- Prisoners’ experience of health care in England
- Transfer of learning from classroom to practice
- Improving pain management in pre- hospital care.
How You Study
Independent study is supported by PhD supervision and additional research training opportunities.
The programme is supported by an interdisciplinary team of experienced research supervisors across the College of Social Sciences. The School of Health and Social Care has long standing partnership links to industry, research organisations and the NHS.
How You Are Assessed
Submission of a written thesis with viva voce examination.
A good honours degree in a related subject. For direct enrolment onto a PhD, applicants should possess a Master's degree with a research component.
Dr Christine Jackson
+44 (0)1522 837732
Susan Bowler email@example.com
+44 (0)1522 886949
Career and Personal Development
Postgraduate research is an apprenticeship in academia and an important qualification for academic research and teaching. Many graduates progress on to further study or to careers at senior levels in health and social care-related industries.
* Academic year September- July
Guidance for Postgraduate Fees
To complete a standard Masters Taught programme, you must complete 180 credit points.
Full time students will be invoiced for the programme in full upon initial enrolment.
For part-time students, tuition fees are payable each credit point enrolled. To calculate your part-time fees, multiply the part-time fee per credit point by the number of credits you intend to complete within that academic year. This is usually between 60 and 90 credit points per year.
For example, if the fee per credit point for your programme is £38, and you enrol on 60 credits, the tuition fee payable for that academic year will be £2280.
Full time and part time postgraduate research students will be invoiced the published set fee each academic year enrolled, up to the point of thesis submission.
Upon first enrolment, the full set fee is payable for students commencing August and September. Fees will be charged pro-rata for enrolments October through to July. For example, if the relevant full time fee is £4088 and you first enrol in November, your tuition fees will be (£4088/12)*9 = £3066

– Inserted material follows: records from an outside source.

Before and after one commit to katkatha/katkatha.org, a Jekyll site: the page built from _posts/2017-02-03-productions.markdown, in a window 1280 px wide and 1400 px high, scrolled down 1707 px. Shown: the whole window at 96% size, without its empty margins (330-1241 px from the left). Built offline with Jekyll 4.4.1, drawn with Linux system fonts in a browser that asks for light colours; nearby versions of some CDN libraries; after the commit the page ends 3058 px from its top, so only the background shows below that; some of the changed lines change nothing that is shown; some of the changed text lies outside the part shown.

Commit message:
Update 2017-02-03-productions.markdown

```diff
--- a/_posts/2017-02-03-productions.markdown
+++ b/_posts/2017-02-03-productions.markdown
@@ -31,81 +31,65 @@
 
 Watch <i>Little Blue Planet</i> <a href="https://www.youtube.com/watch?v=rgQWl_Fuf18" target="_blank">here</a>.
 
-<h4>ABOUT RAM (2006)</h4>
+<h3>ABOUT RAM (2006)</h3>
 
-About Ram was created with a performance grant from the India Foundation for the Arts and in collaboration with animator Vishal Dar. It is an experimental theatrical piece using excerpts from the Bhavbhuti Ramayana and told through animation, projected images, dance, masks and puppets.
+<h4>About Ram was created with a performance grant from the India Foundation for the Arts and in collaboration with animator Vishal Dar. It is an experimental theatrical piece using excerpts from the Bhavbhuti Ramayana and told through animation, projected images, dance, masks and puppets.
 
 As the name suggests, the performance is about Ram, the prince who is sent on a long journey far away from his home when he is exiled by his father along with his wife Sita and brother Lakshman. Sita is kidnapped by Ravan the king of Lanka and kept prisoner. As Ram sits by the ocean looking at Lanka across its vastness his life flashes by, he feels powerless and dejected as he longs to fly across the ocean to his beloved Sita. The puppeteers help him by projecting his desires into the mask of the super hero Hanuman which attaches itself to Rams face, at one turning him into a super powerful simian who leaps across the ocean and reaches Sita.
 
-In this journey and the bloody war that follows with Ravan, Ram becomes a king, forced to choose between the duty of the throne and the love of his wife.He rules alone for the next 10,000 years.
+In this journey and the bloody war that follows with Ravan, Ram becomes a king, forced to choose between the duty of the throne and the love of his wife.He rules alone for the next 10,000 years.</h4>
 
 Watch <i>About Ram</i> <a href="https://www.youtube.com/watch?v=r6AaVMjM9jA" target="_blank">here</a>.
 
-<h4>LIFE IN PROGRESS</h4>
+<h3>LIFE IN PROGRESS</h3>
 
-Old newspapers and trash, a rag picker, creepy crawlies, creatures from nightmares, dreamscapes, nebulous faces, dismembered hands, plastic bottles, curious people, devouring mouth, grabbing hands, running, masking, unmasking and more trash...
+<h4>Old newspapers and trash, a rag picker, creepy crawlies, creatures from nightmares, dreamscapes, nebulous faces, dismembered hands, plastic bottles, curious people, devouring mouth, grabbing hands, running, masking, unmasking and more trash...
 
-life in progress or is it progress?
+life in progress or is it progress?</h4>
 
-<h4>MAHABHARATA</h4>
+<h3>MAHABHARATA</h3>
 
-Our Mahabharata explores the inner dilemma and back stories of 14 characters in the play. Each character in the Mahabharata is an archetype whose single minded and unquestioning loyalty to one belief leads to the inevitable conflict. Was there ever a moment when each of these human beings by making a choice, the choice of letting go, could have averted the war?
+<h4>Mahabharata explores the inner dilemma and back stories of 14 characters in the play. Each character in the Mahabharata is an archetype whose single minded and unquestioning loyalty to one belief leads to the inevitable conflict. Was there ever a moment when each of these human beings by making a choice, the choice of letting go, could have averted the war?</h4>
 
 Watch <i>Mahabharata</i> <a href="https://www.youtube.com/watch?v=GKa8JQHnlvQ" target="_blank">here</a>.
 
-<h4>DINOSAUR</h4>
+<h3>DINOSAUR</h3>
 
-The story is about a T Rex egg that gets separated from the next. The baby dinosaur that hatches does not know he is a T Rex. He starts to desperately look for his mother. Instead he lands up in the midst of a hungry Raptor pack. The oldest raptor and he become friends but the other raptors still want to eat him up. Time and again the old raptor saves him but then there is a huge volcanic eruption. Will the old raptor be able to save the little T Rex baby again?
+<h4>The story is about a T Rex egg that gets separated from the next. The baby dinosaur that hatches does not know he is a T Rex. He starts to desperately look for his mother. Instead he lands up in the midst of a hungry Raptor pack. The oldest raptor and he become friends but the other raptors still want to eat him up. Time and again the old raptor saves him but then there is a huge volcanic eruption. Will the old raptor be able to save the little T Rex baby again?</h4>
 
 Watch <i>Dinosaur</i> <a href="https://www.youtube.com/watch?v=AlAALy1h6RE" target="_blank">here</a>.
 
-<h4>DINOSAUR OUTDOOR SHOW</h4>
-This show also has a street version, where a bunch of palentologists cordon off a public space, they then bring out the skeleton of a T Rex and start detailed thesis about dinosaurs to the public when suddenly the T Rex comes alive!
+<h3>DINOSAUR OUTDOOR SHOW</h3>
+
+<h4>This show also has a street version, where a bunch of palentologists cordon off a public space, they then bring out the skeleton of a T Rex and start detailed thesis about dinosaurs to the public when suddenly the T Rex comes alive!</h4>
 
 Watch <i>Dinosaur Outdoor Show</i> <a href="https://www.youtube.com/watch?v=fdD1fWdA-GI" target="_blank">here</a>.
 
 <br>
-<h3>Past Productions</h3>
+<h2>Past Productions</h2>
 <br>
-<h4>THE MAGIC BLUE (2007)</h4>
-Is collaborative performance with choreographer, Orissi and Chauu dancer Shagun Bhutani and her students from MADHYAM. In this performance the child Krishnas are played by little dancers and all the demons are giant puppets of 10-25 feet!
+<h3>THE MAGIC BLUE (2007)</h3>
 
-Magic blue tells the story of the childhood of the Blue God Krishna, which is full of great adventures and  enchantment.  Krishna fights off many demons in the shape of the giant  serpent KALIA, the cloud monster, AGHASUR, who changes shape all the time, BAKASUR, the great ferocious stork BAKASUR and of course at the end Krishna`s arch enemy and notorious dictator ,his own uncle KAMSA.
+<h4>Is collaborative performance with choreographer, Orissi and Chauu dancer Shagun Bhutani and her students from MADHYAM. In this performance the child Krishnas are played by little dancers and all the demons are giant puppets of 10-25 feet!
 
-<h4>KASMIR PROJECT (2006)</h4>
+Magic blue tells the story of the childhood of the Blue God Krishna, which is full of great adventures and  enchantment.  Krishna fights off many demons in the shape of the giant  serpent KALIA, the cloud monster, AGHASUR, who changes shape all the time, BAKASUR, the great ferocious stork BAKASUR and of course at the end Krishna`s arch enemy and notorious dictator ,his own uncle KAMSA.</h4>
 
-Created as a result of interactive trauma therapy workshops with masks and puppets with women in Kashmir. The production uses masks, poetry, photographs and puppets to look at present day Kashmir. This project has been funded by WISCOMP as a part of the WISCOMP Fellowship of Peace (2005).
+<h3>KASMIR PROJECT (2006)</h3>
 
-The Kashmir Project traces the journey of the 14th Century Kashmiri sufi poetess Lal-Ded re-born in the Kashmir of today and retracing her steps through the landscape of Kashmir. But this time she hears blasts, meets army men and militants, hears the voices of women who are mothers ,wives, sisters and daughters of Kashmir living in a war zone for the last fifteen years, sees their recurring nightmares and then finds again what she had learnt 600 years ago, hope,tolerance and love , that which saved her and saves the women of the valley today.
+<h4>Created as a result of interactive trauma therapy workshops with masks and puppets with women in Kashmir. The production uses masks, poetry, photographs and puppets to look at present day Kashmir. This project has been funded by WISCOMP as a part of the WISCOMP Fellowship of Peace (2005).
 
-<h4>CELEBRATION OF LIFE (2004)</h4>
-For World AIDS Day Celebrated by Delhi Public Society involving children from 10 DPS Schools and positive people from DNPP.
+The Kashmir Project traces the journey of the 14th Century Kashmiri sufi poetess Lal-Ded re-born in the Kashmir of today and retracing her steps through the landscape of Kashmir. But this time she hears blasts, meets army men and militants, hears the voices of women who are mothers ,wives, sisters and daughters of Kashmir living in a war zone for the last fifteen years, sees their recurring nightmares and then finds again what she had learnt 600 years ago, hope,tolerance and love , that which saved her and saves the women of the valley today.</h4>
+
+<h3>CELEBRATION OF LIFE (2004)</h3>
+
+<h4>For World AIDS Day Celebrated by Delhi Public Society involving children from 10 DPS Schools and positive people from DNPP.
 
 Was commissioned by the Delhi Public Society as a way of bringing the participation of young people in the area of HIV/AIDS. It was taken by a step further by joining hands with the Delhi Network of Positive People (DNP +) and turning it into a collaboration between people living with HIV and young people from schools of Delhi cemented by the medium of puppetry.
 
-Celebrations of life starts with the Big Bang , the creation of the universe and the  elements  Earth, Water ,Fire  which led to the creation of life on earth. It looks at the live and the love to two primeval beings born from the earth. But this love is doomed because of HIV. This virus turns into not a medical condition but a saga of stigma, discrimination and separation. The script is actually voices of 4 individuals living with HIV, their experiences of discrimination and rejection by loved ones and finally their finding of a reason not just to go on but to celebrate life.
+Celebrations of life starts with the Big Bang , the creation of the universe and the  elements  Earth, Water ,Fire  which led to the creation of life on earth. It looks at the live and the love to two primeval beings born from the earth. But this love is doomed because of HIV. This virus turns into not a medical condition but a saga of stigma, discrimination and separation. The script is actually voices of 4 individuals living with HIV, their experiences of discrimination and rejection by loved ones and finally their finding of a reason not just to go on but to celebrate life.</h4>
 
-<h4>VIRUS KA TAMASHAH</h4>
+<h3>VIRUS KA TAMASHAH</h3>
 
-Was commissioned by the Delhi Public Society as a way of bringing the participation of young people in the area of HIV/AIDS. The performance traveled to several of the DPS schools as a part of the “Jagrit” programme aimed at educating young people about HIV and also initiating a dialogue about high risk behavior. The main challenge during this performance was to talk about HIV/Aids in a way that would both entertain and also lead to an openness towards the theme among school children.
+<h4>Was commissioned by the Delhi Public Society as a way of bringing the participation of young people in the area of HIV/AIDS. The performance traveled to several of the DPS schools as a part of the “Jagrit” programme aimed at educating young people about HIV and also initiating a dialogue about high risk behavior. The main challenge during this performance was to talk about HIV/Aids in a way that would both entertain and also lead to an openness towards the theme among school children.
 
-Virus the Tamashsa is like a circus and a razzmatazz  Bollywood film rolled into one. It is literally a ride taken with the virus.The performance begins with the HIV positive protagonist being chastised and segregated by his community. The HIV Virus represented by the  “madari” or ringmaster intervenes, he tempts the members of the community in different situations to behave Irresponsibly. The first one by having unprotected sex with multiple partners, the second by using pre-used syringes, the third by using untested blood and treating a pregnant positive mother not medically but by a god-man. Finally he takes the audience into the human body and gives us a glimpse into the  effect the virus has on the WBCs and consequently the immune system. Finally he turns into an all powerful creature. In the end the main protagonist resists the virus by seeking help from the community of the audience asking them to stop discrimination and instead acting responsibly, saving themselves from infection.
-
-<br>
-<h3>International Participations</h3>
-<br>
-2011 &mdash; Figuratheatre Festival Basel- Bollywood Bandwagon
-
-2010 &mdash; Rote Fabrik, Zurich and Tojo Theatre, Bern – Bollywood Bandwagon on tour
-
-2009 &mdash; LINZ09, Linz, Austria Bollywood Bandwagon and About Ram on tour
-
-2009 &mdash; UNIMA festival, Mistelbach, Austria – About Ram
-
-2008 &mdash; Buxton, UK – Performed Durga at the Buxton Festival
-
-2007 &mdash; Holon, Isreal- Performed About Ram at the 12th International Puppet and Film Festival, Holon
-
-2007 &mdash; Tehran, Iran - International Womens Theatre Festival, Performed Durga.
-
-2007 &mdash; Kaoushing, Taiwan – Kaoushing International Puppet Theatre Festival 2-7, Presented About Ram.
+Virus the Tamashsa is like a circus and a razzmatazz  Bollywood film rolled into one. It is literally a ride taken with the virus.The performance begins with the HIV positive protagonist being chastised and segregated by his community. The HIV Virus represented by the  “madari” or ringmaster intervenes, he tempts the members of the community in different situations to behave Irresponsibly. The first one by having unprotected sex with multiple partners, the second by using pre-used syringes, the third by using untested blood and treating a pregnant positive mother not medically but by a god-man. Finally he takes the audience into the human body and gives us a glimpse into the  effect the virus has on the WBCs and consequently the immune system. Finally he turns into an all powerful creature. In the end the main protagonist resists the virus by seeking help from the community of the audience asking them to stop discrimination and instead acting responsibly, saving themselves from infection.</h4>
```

All continuing students are required to re-enrol no later than September of each academic year. The relevant set full time or part time fee is payable by all continuing students each academic year (including continuing students that re-enrol later than September).
A reduced ‘writing-up’ fee in the 12 month period prior to thesis submission may be applicable subject to your progress. After your Viva Voce examination, additional fees will be payable if a second Viva Voce examination is required.
For further information and for details about funding your study, scholarships and bursaries, please see our Postgraduate Fees & Funding pages [www.lincoln.ac.uk/home/studyatlincoln/postgraduateprogrammes/feesandfunding/].